TASK STATEMENT: Look through the entries below and extract exactly the lines from the one containing "to mitchell-montanio/ISDS7070_MachineLearningProject, a" through the one containing "Also changed, not shown: parts of 3", ends included.

[Opening DATA SHOWN section]

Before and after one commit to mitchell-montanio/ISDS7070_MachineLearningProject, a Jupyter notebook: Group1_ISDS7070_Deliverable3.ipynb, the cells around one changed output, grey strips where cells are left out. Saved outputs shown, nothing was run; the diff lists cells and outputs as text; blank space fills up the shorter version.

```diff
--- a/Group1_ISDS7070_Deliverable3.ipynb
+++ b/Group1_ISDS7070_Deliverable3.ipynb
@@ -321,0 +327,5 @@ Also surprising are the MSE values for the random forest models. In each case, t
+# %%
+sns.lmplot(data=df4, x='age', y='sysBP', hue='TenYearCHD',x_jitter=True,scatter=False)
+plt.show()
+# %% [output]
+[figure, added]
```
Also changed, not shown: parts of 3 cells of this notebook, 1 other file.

[Closing DATA SHOWN section]
[Opening DATA SHOWN section]

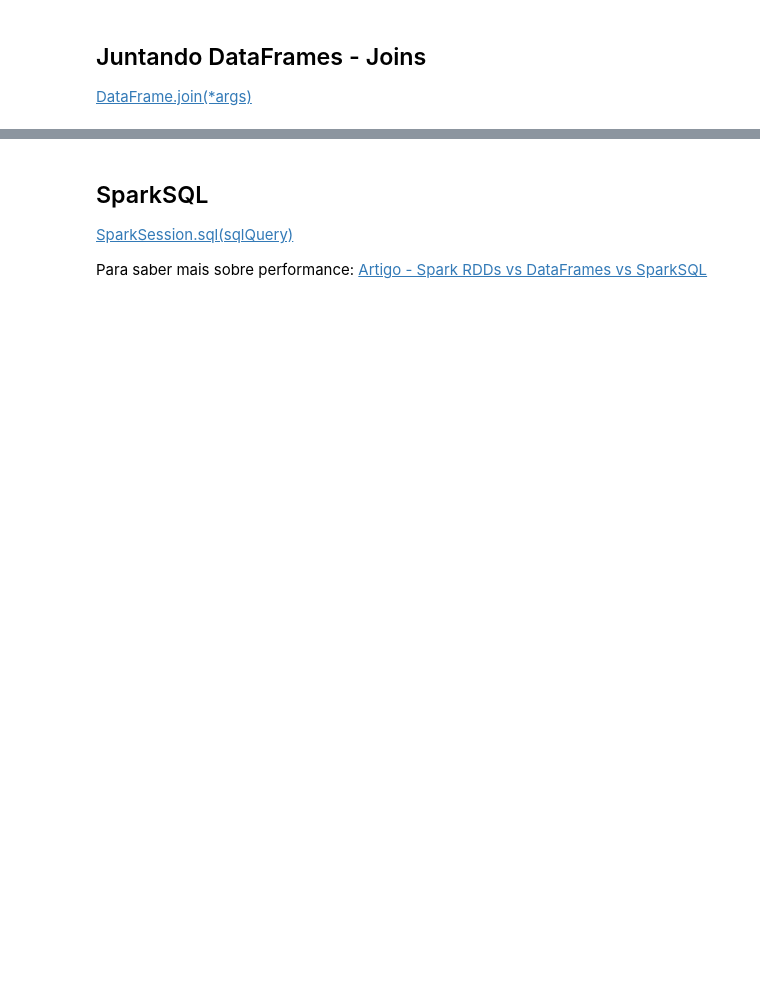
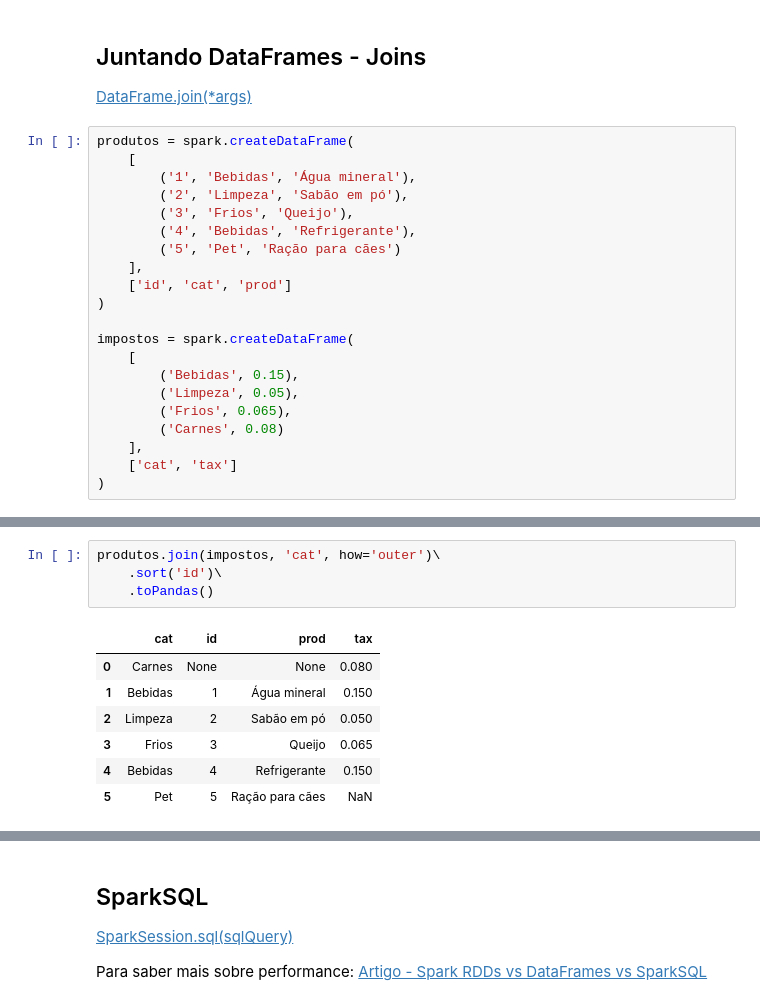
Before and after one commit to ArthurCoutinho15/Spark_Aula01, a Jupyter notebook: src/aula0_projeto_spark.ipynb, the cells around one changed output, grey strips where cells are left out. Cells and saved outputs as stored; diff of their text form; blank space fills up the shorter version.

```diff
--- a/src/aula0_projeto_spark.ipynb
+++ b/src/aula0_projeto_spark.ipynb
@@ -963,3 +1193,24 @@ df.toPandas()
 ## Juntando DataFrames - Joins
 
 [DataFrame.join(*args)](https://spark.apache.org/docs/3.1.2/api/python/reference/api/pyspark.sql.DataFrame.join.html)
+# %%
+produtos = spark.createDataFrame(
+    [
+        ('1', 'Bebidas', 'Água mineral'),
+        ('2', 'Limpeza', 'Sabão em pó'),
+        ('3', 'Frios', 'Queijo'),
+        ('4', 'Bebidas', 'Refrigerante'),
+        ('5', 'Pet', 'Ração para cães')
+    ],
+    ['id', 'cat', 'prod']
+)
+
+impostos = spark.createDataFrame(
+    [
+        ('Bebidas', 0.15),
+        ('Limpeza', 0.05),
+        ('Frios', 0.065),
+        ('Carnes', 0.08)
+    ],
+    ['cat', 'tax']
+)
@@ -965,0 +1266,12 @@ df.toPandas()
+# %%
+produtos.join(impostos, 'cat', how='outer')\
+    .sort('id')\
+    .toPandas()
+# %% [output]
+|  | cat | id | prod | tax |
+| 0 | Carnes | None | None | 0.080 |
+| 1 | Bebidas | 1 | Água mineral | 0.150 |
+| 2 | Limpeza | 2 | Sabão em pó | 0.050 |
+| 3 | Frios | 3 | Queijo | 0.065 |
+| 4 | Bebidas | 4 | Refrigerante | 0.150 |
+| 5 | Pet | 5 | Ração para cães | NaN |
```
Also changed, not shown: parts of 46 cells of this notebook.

[Closing DATA SHOWN section]
[Opening DATA SHOWN section]

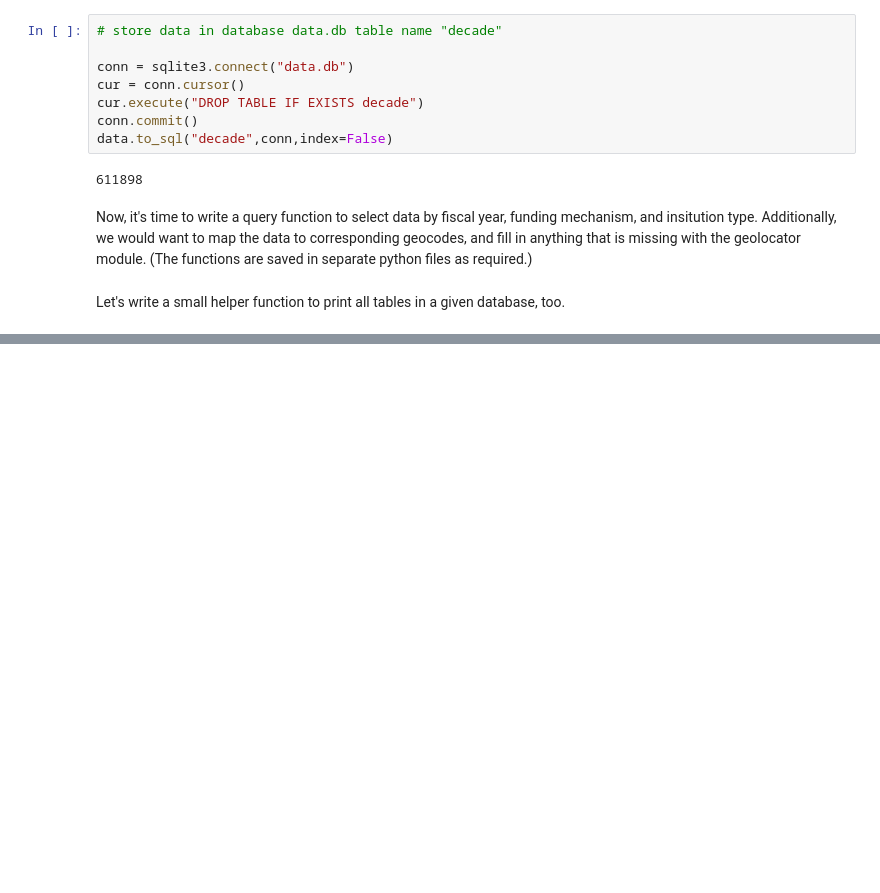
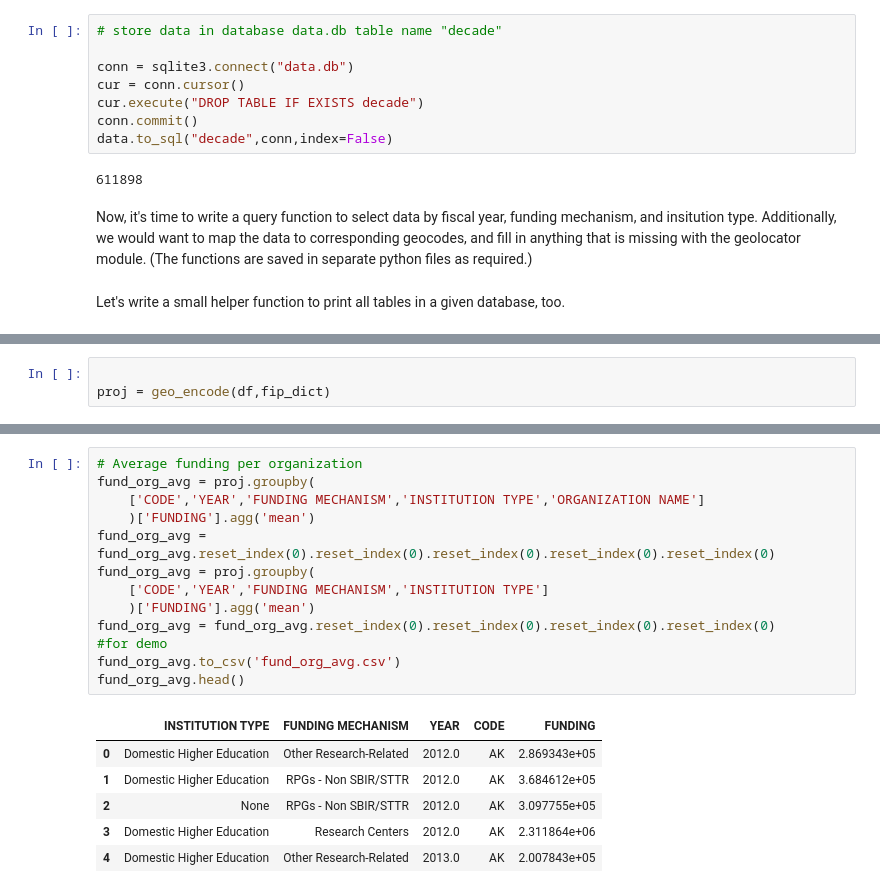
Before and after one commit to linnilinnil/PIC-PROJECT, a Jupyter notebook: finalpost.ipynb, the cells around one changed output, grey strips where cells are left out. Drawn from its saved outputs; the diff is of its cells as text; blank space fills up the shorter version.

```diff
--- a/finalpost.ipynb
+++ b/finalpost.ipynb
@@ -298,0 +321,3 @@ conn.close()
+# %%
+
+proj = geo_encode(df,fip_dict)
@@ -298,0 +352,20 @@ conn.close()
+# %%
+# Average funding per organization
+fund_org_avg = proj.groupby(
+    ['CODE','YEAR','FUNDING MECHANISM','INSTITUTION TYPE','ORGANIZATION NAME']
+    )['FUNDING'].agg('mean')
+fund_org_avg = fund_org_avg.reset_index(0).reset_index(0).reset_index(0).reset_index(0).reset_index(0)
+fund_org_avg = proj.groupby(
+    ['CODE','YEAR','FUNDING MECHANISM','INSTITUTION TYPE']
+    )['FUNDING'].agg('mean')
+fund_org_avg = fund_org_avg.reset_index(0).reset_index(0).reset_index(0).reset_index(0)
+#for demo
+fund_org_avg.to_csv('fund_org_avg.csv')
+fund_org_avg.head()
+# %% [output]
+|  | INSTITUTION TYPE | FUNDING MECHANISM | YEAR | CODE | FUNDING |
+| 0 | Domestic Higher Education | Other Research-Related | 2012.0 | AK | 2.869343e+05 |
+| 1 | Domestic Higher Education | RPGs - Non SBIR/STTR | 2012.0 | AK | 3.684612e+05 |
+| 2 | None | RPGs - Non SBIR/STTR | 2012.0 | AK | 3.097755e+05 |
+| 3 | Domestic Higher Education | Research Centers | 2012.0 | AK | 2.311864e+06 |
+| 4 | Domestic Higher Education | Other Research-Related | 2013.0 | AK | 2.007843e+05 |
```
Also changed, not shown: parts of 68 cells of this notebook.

[Closing DATA SHOWN section]

YOUR SOLUTION:
Before and after one commit to mitchell-montanio/ISDS7070_MachineLearningProject, a Jupyter notebook: Group1_ISDS7070_Deliverable3.ipynb, the cells around one changed output, grey strips where cells are left out. Saved outputs shown, nothing was run; the diff lists cells and outputs as text; blank space fills up the shorter version.

```diff
--- a/Group1_ISDS7070_Deliverable3.ipynb
+++ b/Group1_ISDS7070_Deliverable3.ipynb
@@ -321,0 +327,5 @@ Also surprising are the MSE values for the random forest models. In each case, t
+# %%
+sns.lmplot(data=df4, x='age', y='sysBP', hue='TenYearCHD',x_jitter=True,scatter=False)
+plt.show()
+# %% [output]
+[figure, added]
```
Also changed, not shown: parts of 3 cells of this notebook, 1 other file.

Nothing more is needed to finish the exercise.